(Beginning of Material shown)

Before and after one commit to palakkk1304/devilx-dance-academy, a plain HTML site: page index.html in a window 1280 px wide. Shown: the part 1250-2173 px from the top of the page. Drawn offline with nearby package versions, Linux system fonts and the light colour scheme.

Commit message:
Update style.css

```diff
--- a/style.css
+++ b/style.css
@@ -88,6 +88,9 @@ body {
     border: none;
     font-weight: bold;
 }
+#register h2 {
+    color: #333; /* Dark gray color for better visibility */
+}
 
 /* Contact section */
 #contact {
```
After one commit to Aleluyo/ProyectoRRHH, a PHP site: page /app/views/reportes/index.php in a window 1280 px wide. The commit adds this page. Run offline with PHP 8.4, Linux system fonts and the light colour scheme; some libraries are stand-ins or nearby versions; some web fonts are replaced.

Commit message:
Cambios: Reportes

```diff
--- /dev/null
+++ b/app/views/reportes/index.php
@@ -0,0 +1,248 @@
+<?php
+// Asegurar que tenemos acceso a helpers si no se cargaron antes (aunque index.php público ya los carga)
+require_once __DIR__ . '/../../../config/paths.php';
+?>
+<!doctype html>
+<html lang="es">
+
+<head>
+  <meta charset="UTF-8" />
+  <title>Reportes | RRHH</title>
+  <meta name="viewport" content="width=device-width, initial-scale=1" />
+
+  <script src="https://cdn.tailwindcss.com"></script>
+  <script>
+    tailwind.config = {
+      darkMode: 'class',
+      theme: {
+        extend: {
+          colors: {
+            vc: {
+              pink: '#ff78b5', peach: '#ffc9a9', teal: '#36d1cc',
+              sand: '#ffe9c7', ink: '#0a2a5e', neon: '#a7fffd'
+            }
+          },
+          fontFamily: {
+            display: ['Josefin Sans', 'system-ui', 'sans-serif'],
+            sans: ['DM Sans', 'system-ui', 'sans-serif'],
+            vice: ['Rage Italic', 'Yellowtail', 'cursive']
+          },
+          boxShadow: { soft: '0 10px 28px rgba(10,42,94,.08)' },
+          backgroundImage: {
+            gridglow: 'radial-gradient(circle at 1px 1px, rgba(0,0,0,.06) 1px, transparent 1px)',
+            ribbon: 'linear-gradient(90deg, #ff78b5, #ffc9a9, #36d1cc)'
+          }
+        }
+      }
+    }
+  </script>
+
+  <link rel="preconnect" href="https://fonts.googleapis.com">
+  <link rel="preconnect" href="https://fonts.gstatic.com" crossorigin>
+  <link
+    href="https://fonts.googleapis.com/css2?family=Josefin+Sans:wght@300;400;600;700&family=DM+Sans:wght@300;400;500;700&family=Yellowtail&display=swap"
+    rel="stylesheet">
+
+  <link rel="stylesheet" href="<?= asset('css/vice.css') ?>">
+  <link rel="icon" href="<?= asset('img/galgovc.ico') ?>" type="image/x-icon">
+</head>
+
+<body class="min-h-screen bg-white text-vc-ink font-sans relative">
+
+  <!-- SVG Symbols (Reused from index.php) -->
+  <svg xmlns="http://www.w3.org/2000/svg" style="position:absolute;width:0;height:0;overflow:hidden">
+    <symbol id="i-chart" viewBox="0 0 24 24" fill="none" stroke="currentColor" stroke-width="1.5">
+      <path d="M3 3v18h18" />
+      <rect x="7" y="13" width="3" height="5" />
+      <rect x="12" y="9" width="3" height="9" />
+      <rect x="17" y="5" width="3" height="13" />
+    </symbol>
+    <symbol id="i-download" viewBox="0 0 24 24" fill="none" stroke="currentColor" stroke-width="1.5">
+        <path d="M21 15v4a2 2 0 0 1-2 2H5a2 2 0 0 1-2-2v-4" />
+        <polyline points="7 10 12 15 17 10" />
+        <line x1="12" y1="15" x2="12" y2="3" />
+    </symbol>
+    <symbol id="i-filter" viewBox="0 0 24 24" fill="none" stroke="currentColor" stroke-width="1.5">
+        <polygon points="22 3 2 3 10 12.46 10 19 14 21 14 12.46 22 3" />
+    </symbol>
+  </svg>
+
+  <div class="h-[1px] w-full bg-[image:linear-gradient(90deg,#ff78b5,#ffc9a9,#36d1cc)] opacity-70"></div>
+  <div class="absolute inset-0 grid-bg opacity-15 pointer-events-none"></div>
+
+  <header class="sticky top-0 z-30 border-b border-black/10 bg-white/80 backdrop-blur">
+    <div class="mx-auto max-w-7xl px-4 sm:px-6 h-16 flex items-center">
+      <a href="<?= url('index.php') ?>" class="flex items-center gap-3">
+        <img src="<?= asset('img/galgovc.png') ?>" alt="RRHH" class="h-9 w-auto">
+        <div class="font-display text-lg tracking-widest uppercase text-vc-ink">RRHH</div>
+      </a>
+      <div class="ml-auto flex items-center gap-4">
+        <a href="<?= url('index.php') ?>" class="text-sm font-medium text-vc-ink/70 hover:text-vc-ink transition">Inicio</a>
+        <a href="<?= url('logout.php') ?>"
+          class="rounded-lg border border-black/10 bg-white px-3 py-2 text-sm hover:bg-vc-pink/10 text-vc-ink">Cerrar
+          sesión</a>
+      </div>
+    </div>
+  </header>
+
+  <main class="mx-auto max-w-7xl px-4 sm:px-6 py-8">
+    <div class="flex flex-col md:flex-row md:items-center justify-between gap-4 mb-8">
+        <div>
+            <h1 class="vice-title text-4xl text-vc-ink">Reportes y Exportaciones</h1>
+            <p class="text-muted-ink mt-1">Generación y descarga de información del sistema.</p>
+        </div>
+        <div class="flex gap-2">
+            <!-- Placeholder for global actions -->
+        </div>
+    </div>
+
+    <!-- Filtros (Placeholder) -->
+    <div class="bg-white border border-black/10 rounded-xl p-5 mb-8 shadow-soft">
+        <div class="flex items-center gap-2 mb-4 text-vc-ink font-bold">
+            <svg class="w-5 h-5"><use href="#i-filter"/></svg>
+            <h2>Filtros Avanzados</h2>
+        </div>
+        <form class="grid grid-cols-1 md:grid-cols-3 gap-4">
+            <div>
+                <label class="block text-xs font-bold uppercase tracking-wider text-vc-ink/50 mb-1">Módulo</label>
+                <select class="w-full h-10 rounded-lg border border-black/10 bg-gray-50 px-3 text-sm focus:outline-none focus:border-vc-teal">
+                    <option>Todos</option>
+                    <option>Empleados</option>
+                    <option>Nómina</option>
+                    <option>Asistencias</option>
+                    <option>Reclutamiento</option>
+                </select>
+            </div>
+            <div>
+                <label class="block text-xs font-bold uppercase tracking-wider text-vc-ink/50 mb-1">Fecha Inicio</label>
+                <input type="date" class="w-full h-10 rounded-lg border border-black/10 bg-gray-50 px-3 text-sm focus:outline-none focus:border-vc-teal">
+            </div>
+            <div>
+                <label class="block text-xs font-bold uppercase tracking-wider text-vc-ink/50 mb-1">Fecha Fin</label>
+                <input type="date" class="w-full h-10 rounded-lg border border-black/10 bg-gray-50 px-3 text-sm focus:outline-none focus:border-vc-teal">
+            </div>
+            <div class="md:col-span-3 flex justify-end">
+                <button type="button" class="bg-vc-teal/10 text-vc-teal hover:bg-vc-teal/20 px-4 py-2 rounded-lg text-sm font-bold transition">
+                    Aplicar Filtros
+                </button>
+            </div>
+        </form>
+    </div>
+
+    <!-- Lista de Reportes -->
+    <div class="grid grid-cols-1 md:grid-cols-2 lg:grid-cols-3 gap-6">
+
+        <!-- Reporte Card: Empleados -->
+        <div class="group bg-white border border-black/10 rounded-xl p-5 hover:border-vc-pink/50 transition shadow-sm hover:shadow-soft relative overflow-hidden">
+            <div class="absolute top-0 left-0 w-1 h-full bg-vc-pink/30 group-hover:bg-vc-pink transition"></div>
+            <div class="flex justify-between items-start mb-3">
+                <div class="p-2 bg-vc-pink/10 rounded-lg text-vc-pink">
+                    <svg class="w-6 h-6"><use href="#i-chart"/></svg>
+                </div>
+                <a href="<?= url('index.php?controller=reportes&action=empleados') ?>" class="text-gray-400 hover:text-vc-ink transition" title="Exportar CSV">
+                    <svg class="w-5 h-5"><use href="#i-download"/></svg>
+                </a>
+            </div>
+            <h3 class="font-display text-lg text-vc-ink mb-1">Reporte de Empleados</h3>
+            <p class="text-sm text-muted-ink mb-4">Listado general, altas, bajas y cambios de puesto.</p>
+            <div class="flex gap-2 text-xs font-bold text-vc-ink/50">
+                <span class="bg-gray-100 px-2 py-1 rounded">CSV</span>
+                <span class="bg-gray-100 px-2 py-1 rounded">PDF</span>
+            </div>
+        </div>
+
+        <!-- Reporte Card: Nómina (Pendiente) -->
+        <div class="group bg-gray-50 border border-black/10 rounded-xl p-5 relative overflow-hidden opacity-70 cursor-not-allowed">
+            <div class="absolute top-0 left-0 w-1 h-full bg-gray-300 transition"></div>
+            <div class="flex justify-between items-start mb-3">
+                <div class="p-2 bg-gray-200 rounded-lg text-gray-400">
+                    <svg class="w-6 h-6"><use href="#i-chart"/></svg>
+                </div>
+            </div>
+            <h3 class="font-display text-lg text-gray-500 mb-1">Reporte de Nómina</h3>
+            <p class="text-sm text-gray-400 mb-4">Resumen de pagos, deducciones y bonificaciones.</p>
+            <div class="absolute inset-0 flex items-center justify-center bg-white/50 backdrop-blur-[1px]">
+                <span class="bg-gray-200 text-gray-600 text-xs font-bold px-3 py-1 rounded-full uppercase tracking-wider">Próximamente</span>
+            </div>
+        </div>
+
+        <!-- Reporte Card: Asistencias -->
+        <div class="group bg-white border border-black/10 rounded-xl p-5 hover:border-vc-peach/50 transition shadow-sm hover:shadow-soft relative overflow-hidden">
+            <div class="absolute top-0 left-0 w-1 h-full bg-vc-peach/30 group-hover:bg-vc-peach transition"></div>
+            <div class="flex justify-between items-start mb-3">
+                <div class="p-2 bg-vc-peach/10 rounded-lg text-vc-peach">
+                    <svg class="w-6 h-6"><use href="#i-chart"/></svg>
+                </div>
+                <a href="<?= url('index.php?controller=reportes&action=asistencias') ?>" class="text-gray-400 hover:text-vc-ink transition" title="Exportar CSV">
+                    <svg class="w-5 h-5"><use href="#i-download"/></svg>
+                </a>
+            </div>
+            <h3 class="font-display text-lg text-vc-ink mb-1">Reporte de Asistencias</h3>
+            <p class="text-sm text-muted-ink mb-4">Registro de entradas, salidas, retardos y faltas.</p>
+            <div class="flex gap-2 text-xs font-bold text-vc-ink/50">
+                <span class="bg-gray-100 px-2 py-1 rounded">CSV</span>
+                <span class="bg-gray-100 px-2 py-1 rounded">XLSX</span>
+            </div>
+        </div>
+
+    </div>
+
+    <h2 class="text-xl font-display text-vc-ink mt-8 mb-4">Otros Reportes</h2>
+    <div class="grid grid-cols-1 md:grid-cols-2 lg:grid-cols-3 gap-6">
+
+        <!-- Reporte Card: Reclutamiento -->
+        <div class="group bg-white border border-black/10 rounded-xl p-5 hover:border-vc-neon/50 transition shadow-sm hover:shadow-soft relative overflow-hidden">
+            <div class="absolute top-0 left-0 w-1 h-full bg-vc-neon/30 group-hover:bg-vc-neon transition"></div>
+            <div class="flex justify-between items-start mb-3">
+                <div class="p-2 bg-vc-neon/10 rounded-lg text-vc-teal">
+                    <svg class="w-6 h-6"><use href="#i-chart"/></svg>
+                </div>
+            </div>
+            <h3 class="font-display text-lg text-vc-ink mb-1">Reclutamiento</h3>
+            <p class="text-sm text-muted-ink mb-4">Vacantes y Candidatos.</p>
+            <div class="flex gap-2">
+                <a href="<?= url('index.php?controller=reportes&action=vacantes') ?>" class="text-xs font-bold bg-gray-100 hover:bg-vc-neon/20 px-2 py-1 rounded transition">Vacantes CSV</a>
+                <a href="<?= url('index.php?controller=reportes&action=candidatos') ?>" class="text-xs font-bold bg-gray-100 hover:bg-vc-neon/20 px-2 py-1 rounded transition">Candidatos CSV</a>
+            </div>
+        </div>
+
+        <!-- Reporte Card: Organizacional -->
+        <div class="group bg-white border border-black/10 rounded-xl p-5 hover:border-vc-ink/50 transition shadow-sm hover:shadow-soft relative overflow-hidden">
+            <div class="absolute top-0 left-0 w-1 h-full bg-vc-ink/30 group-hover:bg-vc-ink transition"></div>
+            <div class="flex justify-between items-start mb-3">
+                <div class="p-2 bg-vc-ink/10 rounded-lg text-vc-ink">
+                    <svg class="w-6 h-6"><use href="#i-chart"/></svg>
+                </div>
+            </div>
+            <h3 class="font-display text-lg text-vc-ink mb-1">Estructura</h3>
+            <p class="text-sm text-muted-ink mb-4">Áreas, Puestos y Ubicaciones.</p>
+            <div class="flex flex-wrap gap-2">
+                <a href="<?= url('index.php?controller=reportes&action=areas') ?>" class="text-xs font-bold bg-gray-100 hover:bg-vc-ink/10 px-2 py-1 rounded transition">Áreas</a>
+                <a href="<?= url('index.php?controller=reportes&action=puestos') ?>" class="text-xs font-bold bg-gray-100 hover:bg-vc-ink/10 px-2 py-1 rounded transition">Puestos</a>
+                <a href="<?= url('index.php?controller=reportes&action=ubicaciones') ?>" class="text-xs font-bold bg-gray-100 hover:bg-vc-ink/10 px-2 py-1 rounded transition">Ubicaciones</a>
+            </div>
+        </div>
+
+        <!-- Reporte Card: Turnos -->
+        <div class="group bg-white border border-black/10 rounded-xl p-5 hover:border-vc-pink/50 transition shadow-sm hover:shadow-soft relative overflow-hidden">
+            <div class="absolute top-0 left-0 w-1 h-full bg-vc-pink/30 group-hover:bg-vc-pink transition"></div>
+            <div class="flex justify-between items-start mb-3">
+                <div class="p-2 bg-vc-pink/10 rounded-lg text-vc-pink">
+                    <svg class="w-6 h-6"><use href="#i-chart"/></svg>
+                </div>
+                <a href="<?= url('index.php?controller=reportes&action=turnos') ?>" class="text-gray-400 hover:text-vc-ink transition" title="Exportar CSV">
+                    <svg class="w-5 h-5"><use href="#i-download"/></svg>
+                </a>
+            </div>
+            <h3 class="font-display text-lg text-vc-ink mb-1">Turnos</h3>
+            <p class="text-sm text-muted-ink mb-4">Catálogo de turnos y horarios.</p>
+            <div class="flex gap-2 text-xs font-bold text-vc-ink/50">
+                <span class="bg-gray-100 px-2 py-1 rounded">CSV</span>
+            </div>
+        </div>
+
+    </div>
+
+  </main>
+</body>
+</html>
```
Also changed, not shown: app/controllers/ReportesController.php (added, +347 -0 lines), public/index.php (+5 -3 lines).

(End of Material shown)

▶ [Work item] Exactly the lines from the start of the entries through the one bearing "Update style.css" are to be output, with both ends included.

▶ [The answer]
Before and after one commit to palakkk1304/devilx-dance-academy, a plain HTML site: page index.html in a window 1280 px wide. Shown: the part 1250-2173 px from the top of the page. Drawn offline with nearby package versions, Linux system fonts and the light colour scheme.

Commit message:
Update style.css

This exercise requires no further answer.